SAN FRANCISCO (CBS SF) — The city of San Francisco becomes the portal to the future this week with the sold-out Virtual Reality Developers Conference kicking off Wednesday.
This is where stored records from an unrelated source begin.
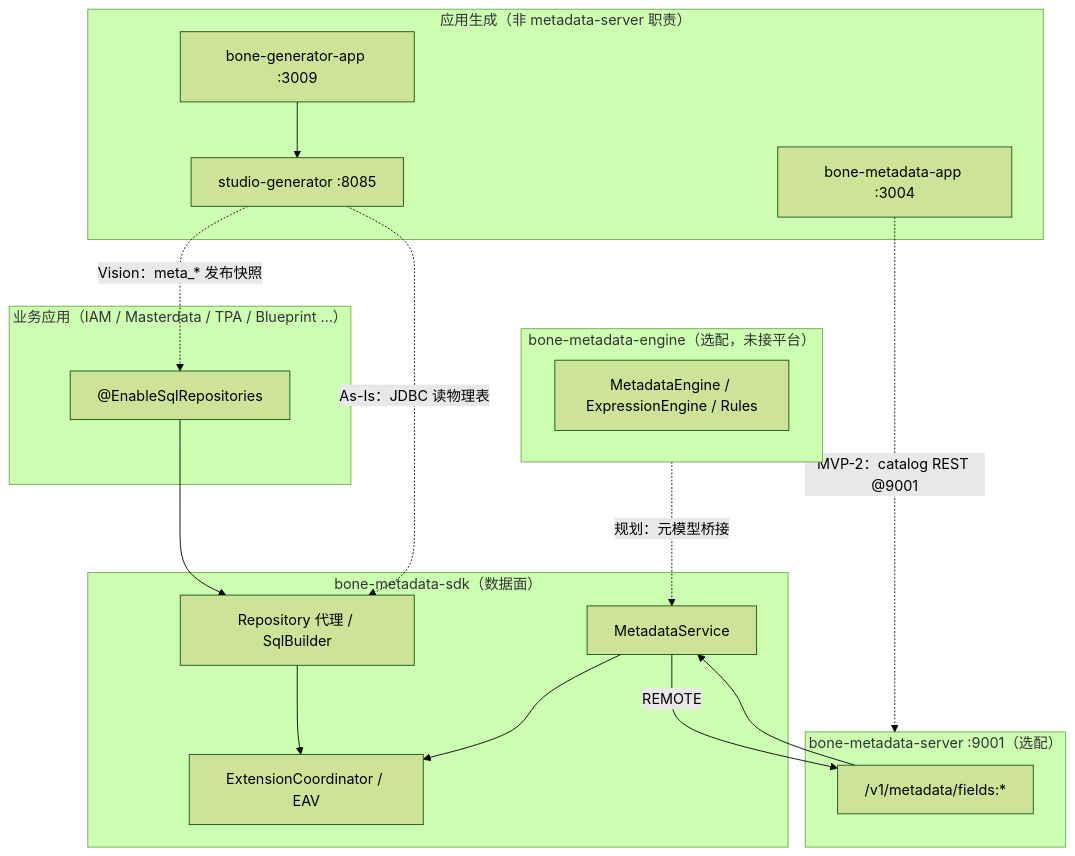
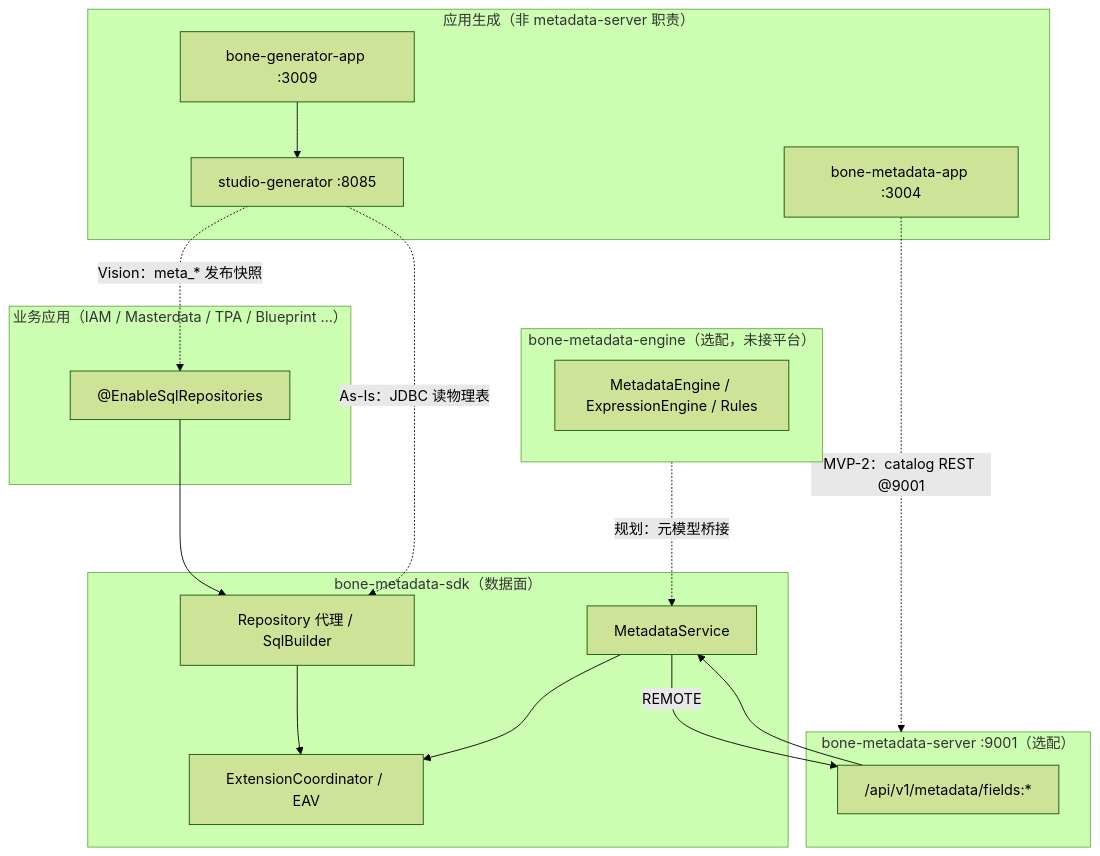
Before and after one commit to trenhui/bone: the diagram in doc/design/modules/元数据能力-实现映射与竞品对照.md, drawn with Mermaid (forest theme). The commit also changed other lines of this file and 460 other files, not shown here.

````diff
--- a/doc/design/modules/元数据能力-实现映射与竞品对照.md
+++ b/doc/design/modules/元数据能力-实现映射与竞品对照.md
@@ -91,38 +91,38 @@
 ```mermaid
 flowchart TB
   subgraph apps["业务应用（IAM / Masterdata / TPA / Blueprint …）"]
     APP["@EnableSqlRepositories"]
   end
 
   subgraph sdk["bone-metadata-sdk（数据面）"]
     REPO["Repository 代理 / SqlBuilder"]
     MS["MetadataService"]
     EAV["ExtensionCoordinator / EAV"]
   end
 
   subgraph srv["bone-metadata-server :9001（选配）"]
-    API["/v1/metadata/fields:*"]
+    API["/api/v1/metadata/fields:*"]
   end
 
   subgraph eng["bone-metadata-engine（选配，未接平台）"]
     ME["MetadataEngine / ExpressionEngine / Rules"]
   end
 
   subgraph other["应用生成（非 metadata-server 职责）"]
     GEN["studio-generator :8085"]
     GENUI["bone-generator-app :3009"]
     METAUI["bone-metadata-app :3004"]
   end
 
   APP --> REPO
   REPO --> EAV
   MS --> EAV
   MS -->|REMOTE| API
   API --> MS
 
   eng -.->|规划：元模型桥接| MS
   METAUI -.->|MVP-2：catalog REST @9001| srv
   GEN -.->|As-Is：JDBC 读物理表| REPO
   GEN -.->|Vision：meta_* 发布快照| APP
   GENUI --> GEN
 ```
````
Of course there are the video games, like Eve Valkyrie, an immersive new game made for the PS 4 and Xbox.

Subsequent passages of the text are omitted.